▶ [TASK REQUIREMENTS]: Take each line of the data that contains the string "const" and copy it.

▶ [EXERCISE INPUTS]:

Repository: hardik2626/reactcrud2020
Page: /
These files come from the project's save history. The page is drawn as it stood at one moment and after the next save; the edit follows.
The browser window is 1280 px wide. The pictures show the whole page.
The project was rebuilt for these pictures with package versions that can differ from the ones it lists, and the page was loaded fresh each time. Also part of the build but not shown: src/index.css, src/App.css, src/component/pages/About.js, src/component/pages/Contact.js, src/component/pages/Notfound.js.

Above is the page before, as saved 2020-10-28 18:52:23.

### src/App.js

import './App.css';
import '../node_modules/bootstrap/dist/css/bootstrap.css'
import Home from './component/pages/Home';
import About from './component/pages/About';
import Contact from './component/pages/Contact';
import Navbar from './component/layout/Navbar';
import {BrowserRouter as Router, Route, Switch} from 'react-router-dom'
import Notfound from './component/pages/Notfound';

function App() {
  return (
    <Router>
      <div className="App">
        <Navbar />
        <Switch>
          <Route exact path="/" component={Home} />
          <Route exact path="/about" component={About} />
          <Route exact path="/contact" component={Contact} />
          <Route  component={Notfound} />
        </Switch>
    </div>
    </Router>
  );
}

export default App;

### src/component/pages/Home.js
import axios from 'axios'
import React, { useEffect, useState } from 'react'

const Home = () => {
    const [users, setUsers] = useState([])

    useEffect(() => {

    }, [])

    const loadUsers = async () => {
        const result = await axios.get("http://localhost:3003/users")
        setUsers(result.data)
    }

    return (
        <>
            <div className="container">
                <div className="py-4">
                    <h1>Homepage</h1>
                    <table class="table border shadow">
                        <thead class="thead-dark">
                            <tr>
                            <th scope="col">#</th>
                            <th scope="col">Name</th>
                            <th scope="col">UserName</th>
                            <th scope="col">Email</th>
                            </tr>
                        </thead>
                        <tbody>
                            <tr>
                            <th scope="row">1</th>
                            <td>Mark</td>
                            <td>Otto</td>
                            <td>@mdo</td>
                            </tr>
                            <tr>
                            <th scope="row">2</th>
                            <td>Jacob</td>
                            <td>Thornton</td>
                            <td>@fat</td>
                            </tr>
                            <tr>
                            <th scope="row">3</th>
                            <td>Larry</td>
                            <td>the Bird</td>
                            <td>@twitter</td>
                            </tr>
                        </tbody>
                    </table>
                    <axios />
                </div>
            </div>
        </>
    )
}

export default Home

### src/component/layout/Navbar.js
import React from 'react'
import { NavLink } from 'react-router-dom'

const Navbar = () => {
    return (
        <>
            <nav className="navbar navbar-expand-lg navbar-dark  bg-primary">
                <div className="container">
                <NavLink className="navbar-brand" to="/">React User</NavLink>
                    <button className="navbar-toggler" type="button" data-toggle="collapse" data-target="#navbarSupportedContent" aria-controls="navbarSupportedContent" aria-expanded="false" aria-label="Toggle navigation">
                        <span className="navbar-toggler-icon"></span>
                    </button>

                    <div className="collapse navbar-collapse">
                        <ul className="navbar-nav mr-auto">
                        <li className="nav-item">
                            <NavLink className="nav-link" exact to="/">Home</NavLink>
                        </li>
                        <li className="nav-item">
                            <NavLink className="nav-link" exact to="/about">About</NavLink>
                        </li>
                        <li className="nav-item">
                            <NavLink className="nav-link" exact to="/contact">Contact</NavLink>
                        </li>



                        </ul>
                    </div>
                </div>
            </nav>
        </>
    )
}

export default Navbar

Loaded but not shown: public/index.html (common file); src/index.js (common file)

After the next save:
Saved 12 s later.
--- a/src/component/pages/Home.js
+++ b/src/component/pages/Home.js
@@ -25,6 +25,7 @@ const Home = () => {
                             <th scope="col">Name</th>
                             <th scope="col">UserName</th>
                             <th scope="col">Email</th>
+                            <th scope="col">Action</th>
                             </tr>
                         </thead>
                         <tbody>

▶ [OUTPUT OF THE EXERCISE]:
const Home = () => {
    const [users, setUsers] = useState([])
    const loadUsers = async () => {
        const result = await axios.get("http://localhost:3003/users")
const Navbar = () => {
@@ -25,6 +25,7 @@ const Home = () => {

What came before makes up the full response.